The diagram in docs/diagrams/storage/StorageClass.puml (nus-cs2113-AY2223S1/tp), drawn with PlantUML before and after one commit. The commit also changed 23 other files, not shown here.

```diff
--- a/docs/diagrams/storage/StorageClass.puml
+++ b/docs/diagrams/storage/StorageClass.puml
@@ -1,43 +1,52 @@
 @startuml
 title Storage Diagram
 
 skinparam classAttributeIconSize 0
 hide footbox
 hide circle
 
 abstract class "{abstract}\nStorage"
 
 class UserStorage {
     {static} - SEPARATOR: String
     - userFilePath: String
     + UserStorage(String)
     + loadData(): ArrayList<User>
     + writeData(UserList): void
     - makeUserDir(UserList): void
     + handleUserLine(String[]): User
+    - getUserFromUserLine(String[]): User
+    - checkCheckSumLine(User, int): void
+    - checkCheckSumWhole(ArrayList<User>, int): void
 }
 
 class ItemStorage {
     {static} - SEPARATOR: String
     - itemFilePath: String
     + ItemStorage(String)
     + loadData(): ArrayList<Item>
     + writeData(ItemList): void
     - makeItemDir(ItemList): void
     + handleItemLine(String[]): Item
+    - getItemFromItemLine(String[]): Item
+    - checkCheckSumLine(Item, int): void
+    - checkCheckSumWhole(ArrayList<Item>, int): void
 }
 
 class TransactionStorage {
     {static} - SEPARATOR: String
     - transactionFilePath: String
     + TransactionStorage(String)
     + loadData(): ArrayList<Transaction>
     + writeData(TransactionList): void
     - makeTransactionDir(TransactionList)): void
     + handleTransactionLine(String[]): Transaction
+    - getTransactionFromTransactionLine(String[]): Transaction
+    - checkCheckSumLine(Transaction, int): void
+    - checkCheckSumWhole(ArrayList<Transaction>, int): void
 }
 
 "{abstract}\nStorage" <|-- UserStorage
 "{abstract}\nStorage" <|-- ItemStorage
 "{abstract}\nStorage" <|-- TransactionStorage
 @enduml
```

* * * * * * * * *

Task objective »
"ItemStorage" is the word to look for; copy every line of the data that has it.

Solved problem »
 class ItemStorage {
     + ItemStorage(String)
 "{abstract}\nStorage" <|-- ItemStorage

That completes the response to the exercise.